Enrichment of Hen Eggs with n-3 Long-Chain Fatty Acids and Evaluation of Enriched Eggs in Humans
Source: David J Farrell

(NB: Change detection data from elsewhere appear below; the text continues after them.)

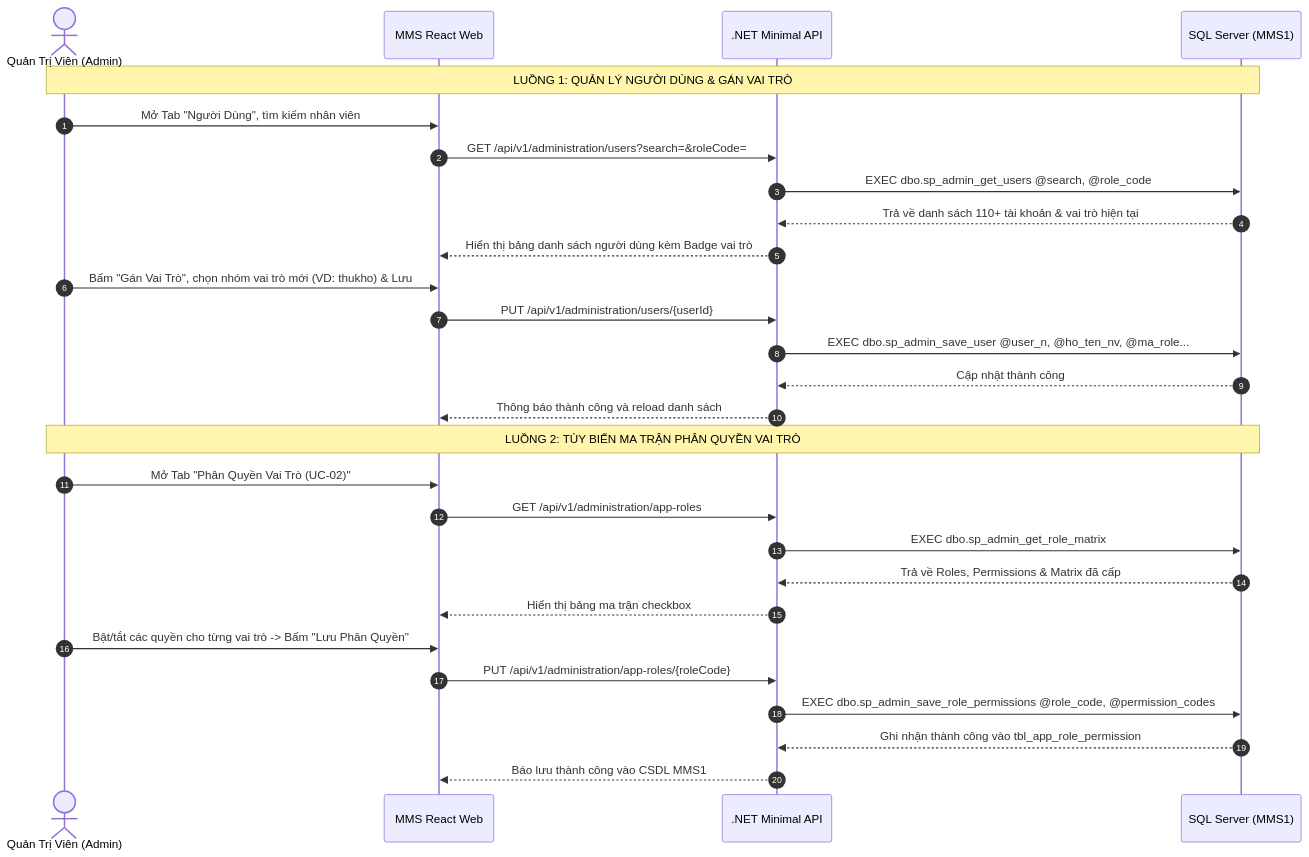
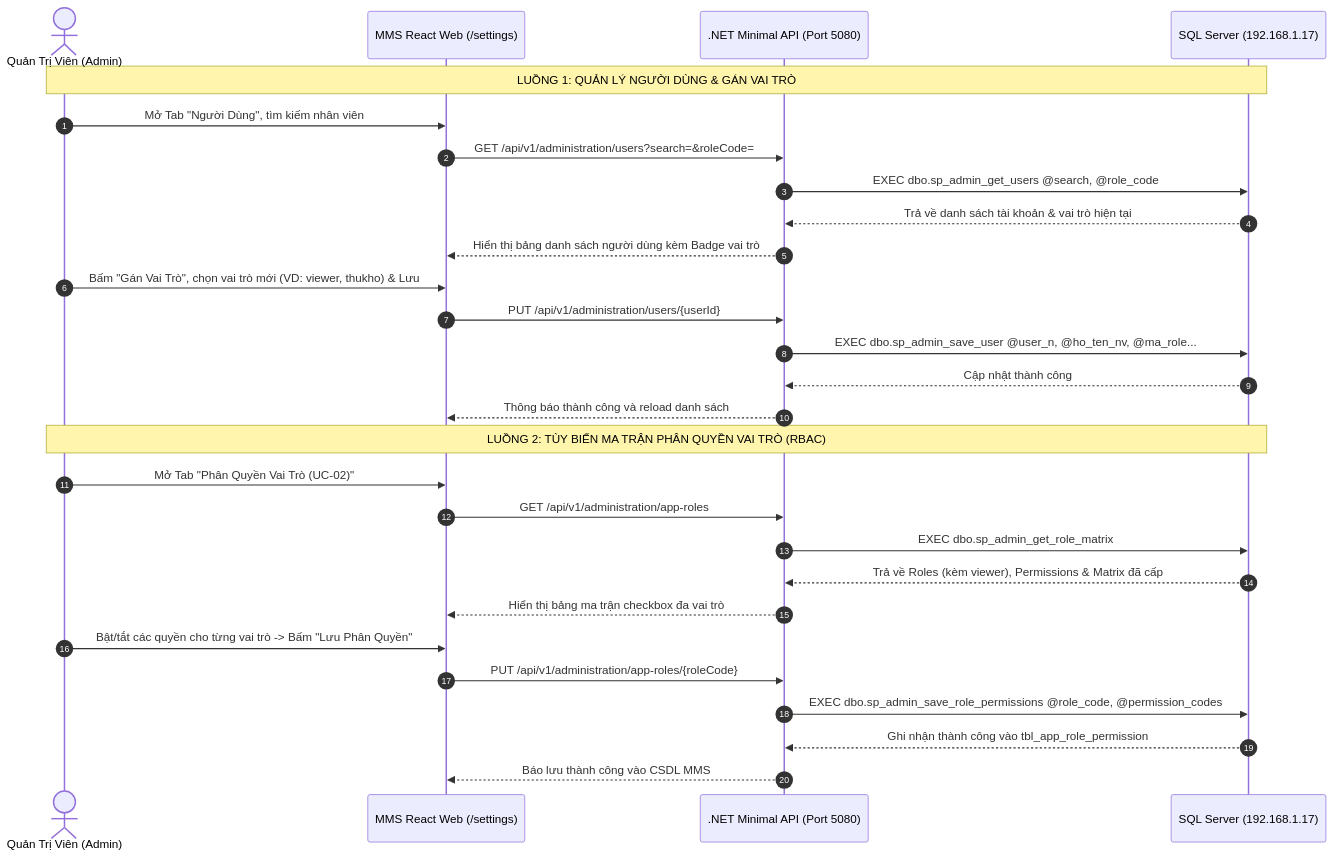
Before and after one commit to Sohoa-KNSG/mms: the first of 2 diagrams in docs/03-use-cases/UC-28_ADM-01.md, drawn with Mermaid. The commit also changed other lines of this file, not shown here.

Commit message:
docs: update UC-28 ADM-01 documentation with viewer role and separated request issue permissions

````diff
--- a/docs/03-use-cases/UC-28_ADM-01.md
+++ b/docs/03-use-cases/UC-28_ADM-01.md
@@ -50,32 +51,32 @@
 ```mermaid
 sequenceDiagram
     autonumber
     actor Admin as Quản Trị Viên (Admin)
-    participant Web as MMS React Web
-    participant API as .NET Minimal API
-    participant SQL as SQL Server (MMS1)
+    participant Web as MMS React Web (/settings)
+    participant API as .NET Minimal API (Port 5080)
+    participant SQL as SQL Server (192.168.1.17)
 
     Note over Admin,SQL: LUỒNG 1: QUẢN LÝ NGƯỜI DÙNG & GÁN VAI TRÒ
     Admin->>Web: Mở Tab "Người Dùng", tìm kiếm nhân viên
     Web->>API: GET /api/v1/administration/users?search=&roleCode=
     API->>SQL: EXEC dbo.sp_admin_get_users @search, @role_code
-    SQL-->>API: Trả về danh sách 110+ tài khoản & vai trò hiện tại
+    SQL-->>API: Trả về danh sách tài khoản & vai trò hiện tại
     API-->>Web: Hiển thị bảng danh sách người dùng kèm Badge vai trò
-    Admin->>Web: Bấm "Gán Vai Trò", chọn nhóm vai trò mới (VD: thukho) & Lưu
+    Admin->>Web: Bấm "Gán Vai Trò", chọn vai trò mới (VD: viewer, thukho) & Lưu
     Web->>API: PUT /api/v1/administration/users/{userId}
     API->>SQL: EXEC dbo.sp_admin_save_user @user_n, @ho_ten_nv, @ma_role...
     SQL-->>API: Cập nhật thành công
     API-->>Web: Thông báo thành công và reload danh sách
 
-    Note over Admin,SQL: LUỒNG 2: TÙY BIẾN MA TRẬN PHÂN QUYỀN VAI TRÒ
+    Note over Admin,SQL: LUỒNG 2: TÙY BIẾN MA TRẬN PHÂN QUYỀN VAI TRÒ (RBAC)
     Admin->>Web: Mở Tab "Phân Quyền Vai Trò (UC-02)"
     Web->>API: GET /api/v1/administration/app-roles
     API->>SQL: EXEC dbo.sp_admin_get_role_matrix
-    SQL-->>API: Trả về Roles, Permissions & Matrix đã cấp
-    API-->>Web: Hiển thị bảng ma trận checkbox
+    SQL-->>API: Trả về Roles (kèm viewer), Permissions & Matrix đã cấp
+    API-->>Web: Hiển thị bảng ma trận checkbox đa vai trò
     Admin->>Web: Bật/tắt các quyền cho từng vai trò -> Bấm "Lưu Phân Quyền"
     Web->>API: PUT /api/v1/administration/app-roles/{roleCode}
     API->>SQL: EXEC dbo.sp_admin_save_role_permissions @role_code, @permission_codes
     SQL-->>API: Ghi nhận thành công vào tbl_app_role_permission
-    API-->>Web: Báo lưu thành công vào CSDL MMS1
+    API-->>Web: Báo lưu thành công vào CSDL MMS
 ```
````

Eggs enriched with n-3 polyunsaturated fatty acids (PUFAs) were produced by hens fed diets containing fish oil or a combination of fish and vegetable oils. In a sensory evaluation, 78 untrained volunteers could not distinguish between ordinary and enriched eggs. Storage life was also not significantly different between egg types. A food intake survey of 4 groups of 14 subjects each who consumed 7 eggs/wk for 24 wk showed that intakes of the major dietary components were not significantly different for 4 different egg types. Mean (n = 56) plasma cholesterol and triacylglycerol concentrations were not significantly different at the start and finish of the study. Body weight and HDL concentrations increased during the study (P< 0.05). For the last 2 wk of the experiment (weeks 23–24), mean egg consumption was increased from a total of 14 to a total of 21 eggs,resulting in a small increase in plasma triacylglycerols only. There were no significant differences (P> 0.05) in body weight, blood pressure, or plasma lipid components among treatment groups consuming the 4 different egg types. Blood samples taken after 16 and 22 wk from fasted subjects showed significant increases in eicosapentaenoic acid, docosahexaenoic acid, and total n-3 PUFAs in subjects consuming enriched eggs compared with controls. In addition, the ratio of n-6 to n-3 PUFAs in plasma was significantly reduced from 12.2:1 to 6.5–7.7:1 in subjects consuming enriched eggs compared with controls. Consumption of only one enriched egg daily can contribute substantially to the recommended daily intake of n-3 PUFAs.